to Israel more than 30 years ago; with the park owner and developer Ofer Shinar,
a secular former pilot, I ended up discussing religion versus science; and with
Diknash – a Techniontrained former engineer from Fureidis – the problems of the
Arab sector. As I said, this fishing park has an only-in-Israel feel to
The site has been operating for nine years (after a battle with
environmentalists that I could well understand over development in this
sensitive area). It has been holding special days for the religious public for
the past five years, and I got the impression it is still a work in
“It’s not meant to be Superland,” Diknash pointed out, using
the generic name for an amusement park. The activities, however, include a rope

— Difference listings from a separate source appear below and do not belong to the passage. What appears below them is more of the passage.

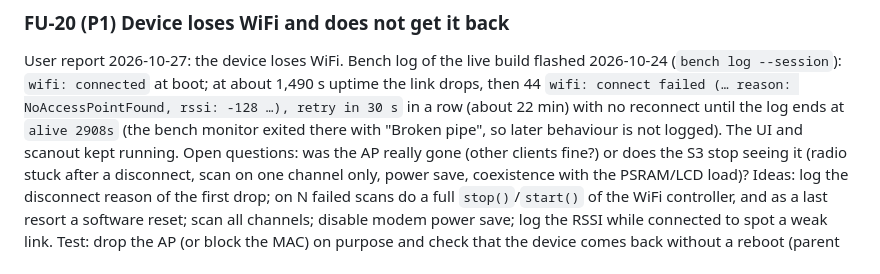
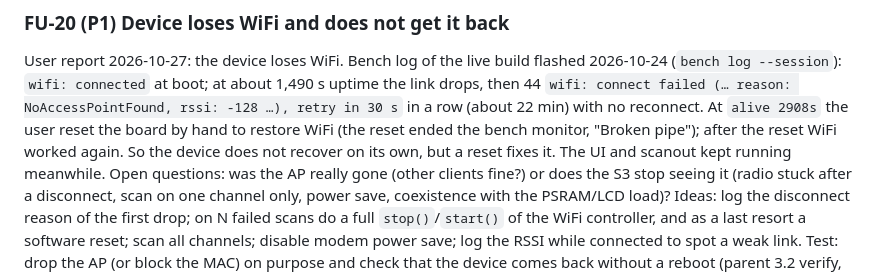
Before and after one commit to terminatorausbikinibottom/esp32-adsb, a Markdown page: docs/design/radar-ui-followups.md, the part around the change. Rendered like a GitHub page.

Commit message:
docs: FU-20 - a manual reset was needed to restore WiFi
Co-Authored-By: Claude Opus 5.5 <noreply@anthropic.com>

```diff
--- a/docs/design/radar-ui-followups.md
+++ b/docs/design/radar-ui-followups.md
@@ -46,8 +46,9 @@ per-frame restart (PSRAM has room; check the K4 load).
 User report 2026-10-27: the device loses WiFi. Bench log of the live build flashed 2026-10-24
 (`bench log --session`): `wifi: connected` at boot; at about 1,490 s uptime the link drops, then 44
 `wifi: connect failed (… reason: NoAccessPointFound, rssi: -128 …), retry in 30 s` in a row (about
-22 min) with no reconnect until the log ends at `alive 2908s` (the bench monitor exited there with
-"Broken pipe", so later behaviour is not logged). The UI and scanout kept running.
+22 min) with no reconnect. At `alive 2908s` the user reset the board by hand to restore WiFi (the
+reset ended the bench monitor, "Broken pipe"); after the reset WiFi worked again. So the device
+does not recover on its own, but a reset fixes it. The UI and scanout kept running meanwhile.
 Open questions: was the AP really gone (other clients fine?) or does the S3 stop seeing it (radio
 stuck after a disconnect, scan on one channel only, power save, coexistence with the PSRAM/LCD
 load)? Ideas: log the disconnect reason of the first drop; on N failed scans do a full
```
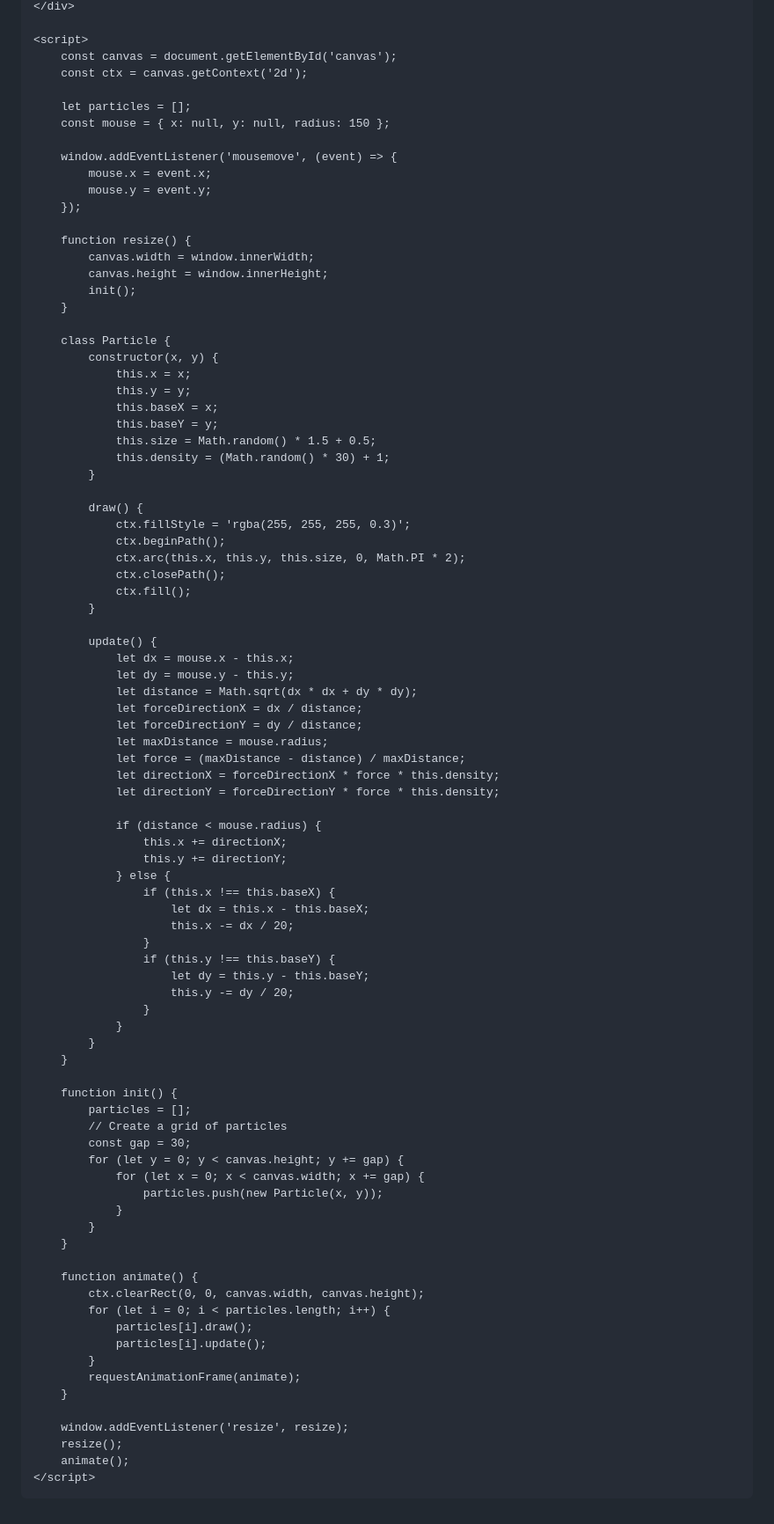
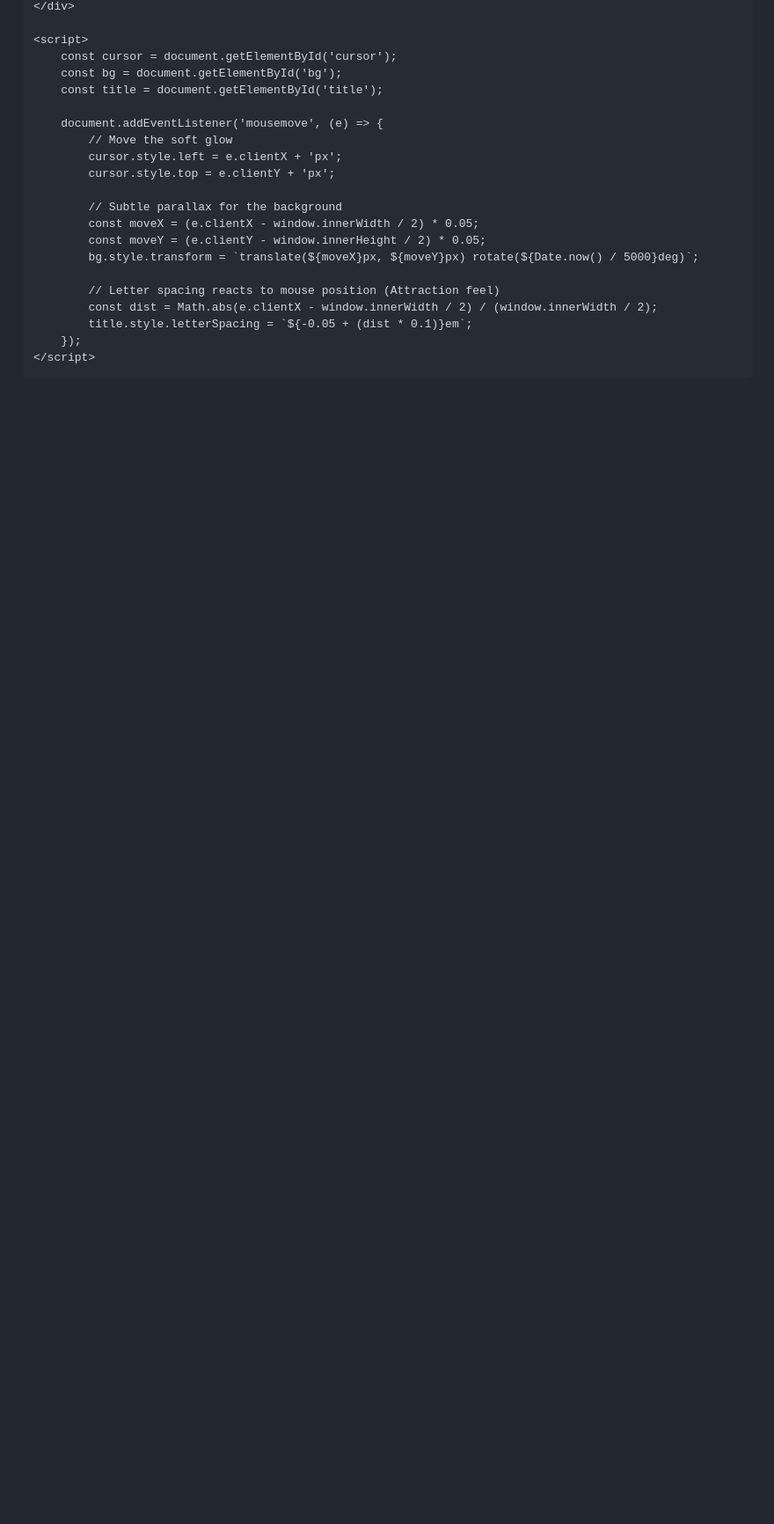
Before and after one commit to lavishmac99-netizen/lavishmacc99-netizen.github.io, a Markdown page: README.md, the part around one of its changes. Shown at 88% size. Rendered like a GitHub page; blank space fills up the shorter version.

```diff
--- a/README.md
+++ b/README.md
@@ -66,91 +107,24 @@
     </div>
 
     <script>
-        const canvas = document.getElementById('canvas');
-        const ctx = canvas.getContext('2d');
+        const cursor = document.getElementById('cursor');
+        const bg = document.getElementById('bg');
+        const title = document.getElementById('title');
 
-        let particles = [];
-        const mouse = { x: null, y: null, radius: 150 };
+        document.addEventListener('mousemove', (e) => {
+            // Move the soft glow
+            cursor.style.left = e.clientX + 'px';
+            cursor.style.top = e.clientY + 'px';
 
-        window.addEventListener('mousemove', (event) => {
-            mouse.x = event.x;
-            mouse.y = event.y;
+            // Subtle parallax for the background
+            const moveX = (e.clientX - window.innerWidth / 2) * 0.05;
+            const moveY = (e.clientY - window.innerHeight / 2) * 0.05;
+            bg.style.transform = `translate(${moveX}px, ${moveY}px) rotate(${Date.now() / 5000}deg)`;
+
+            // Letter spacing reacts to mouse position (Attraction feel)
+            const dist = Math.abs(e.clientX - window.innerWidth / 2) / (window.innerWidth / 2);
+            title.style.letterSpacing = `${-0.05 + (dist * 0.1)}em`;
         });
-
-        function resize() {
-            canvas.width = window.innerWidth;
-            canvas.height = window.innerHeight;
-            init();
-        }
-
-        class Particle {
-            constructor(x, y) {
-                this.x = x;
-                this.y = y;
-                this.baseX = x;
-                this.baseY = y;
-                this.size = Math.random() * 1.5 + 0.5;
-                this.density = (Math.random() * 30) + 1;
-            }
-
-            draw() {
-                ctx.fillStyle = 'rgba(255, 255, 255, 0.3)';
-                ctx.beginPath();
-                ctx.arc(this.x, this.y, this.size, 0, Math.PI * 2);
-                ctx.closePath();
-                ctx.fill();
-            }
-
-            update() {
-                let dx = mouse.x - this.x;
-                let dy = mouse.y - this.y;
-                let distance = Math.sqrt(dx * dx + dy * dy);
-                let forceDirectionX = dx / distance;
-                let forceDirectionY = dy / distance;
-                let maxDistance = mouse.radius;
-                let force = (maxDistance - distance) / maxDistance;
-                let directionX = forceDirectionX * force * this.density;
-                let directionY = forceDirectionY * force * this.density;
-
-                if (distance < mouse.radius) {
-                    this.x += directionX;
-                    this.y += directionY;
-                } else {
-                    if (this.x !== this.baseX) {
-                        let dx = this.x - this.baseX;
-                        this.x -= dx / 20;
-                    }
-                    if (this.y !== this.baseY) {
-                        let dy = this.y - this.baseY;
-                        this.y -= dy / 20;
-                    }
-                }
-            }
-        }
-
-        function init() {
-            particles = [];
-            // Create a grid of particles
-            const gap = 30;
-            for (let y = 0; y < canvas.height; y += gap) {
-                for (let x = 0; x < canvas.width; x += gap) {
-                    particles.push(new Particle(x, y));
-                }
-            }
-        }
-
-        function animate() {
-            ctx.clearRect(0, 0, canvas.width, canvas.height);
-            for (let i = 0; i < particles.length; i++) {
-                particles[i].draw();
-                particles[i].update();
-            }
-            requestAnimationFrame(animate);
-        }
-
-        window.addEventListener('resize', resize);
-        resize();
-        animate();
     </script>
 </body>
 </html>
```
Also changed, not shown: other parts of README.md (+67 -26 lines).
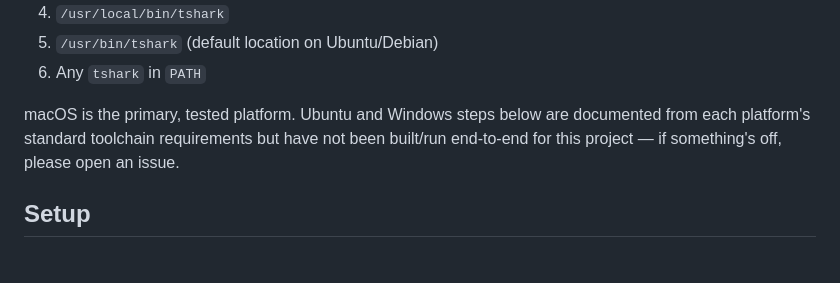
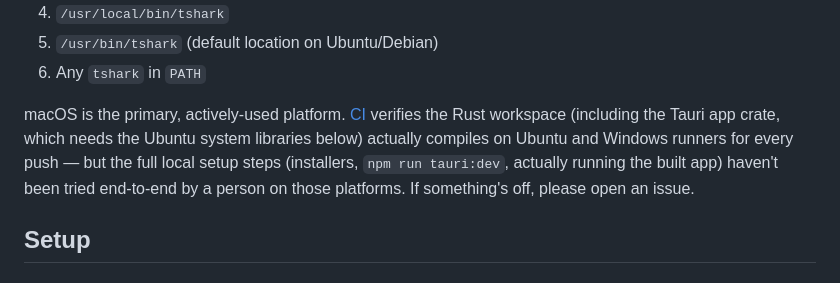
Before and after one commit to fllay/gnbpcap, a Markdown page: README.md, the part around the change. Drawn GitHub-style.

Commit message:
Update Ubuntu/Windows caveat now that CI verifies the Rust build
PR #9's ci.yml just ran for real on GitHub Actions and passed on all
three platforms (macOS/Ubuntu/Windows), so "documented but never
built" was no longer accurate — the Rust workspace build specifically
is now checked on every push. Full local setup (installers, tauri:dev,
running the app) is still unverified by an actual person on those
platforms, so the caveat is narrowed rather than removed.

```diff
--- a/README.md
+++ b/README.md
@@ -28,10 +28,12 @@ A desktop application for visualizing 5G NR (New Radio) protocol traces as an in
 5. `/usr/bin/tshark` (default location on Ubuntu/Debian)
 6. Any `tshark` in `PATH`
 
-macOS is the primary, tested platform. Ubuntu and Windows steps below are
-documented from each platform's standard toolchain requirements but have
-not been built/run end-to-end for this project — if something's off,
-please open an issue.
+macOS is the primary, actively-used platform. [CI](#ci--releases) verifies
+the Rust workspace (including the Tauri app crate, which needs the Ubuntu
+system libraries below) actually compiles on Ubuntu and Windows runners
+for every push — but the full local setup steps (installers, `npm run
+tauri:dev`, actually running the built app) haven't been tried end-to-end
+by a person on those platforms. If something's off, please open an issue.
 
 ## Setup
 
```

ladder and rope slide, donkey rides, paddling pools, baking pitot, and – a
particular hit with my son – boats (although steering away from the fishing
lines at one point left us up a pleasant creek without a paddle).
is also (for an extra charge) a foot spa, where the fish tickle as they nibble
at the dead skin. I’m not sure whether this counted as cruelty, given the state
of my feet, but out of all the fish at the site, they seem to have the best
For those who want to venture further afield, there are bicycles for
hire and marked cycling paths, and of course, the coast is an easy walk or
AS NIGHT fell, and only the campers remained, the fishing park took
on a different, more intimate, atmosphere. Families borrowed from each other the
one thing they had each forgotten to pack (a sharp “dairy” knife; a can opener;
salt). The showers and toilets are basic but clean, and, perhaps because it was
not crowded, the camping was more pleasant than at other dedicated campsites
I’ve been to.
We slept well and woke up to the sound of the many water
birds for which the area is well-known.
The park began filling up in the
morning, again with different types. My son hooked up with a fisherman
willing to share his 40 years’ experience. Even I watched, amazed, as he
two fish out of the water together and then, with tremendous ease,
and let them go. “I don’t think there’s a fish here that hasn’t felt my
Moses Kolet told me.
Kolet, a semi-retired healer and medical masseur who
lives in Hadera, comes to the park once a week for a day’s fishing.
he’s not the sort who requires solitude for the hobby, and we discussed
Indian Jewish community and early years of immigration while he
pulled fish from the water.
I also met an extended family from Netanya
and, while the children played, we sat in the shade and discussed
the role of women and religion. One mother, while not into the fishing,
openly seeking a different type of catch – a shidduch for her
Day entrance to the fishing park (from 9 a.m. to 5 p.m.) costs
NIS 42; overnight camping followed by a day’s activities (from 4 p.m. to
the following day) costs NIS 85. Although the park is open year-round,
best to check in advance whether it is open to the general public or
the religious sector (www.fishing-park.co.il; (04) 639-1603).
without fishing, I cast my cares aside, relaxed, and left with my feet,
least, in much better condition – an experience for body and sole.
writer and her son were the guests of Ma’ayan Zvi Fishing Park.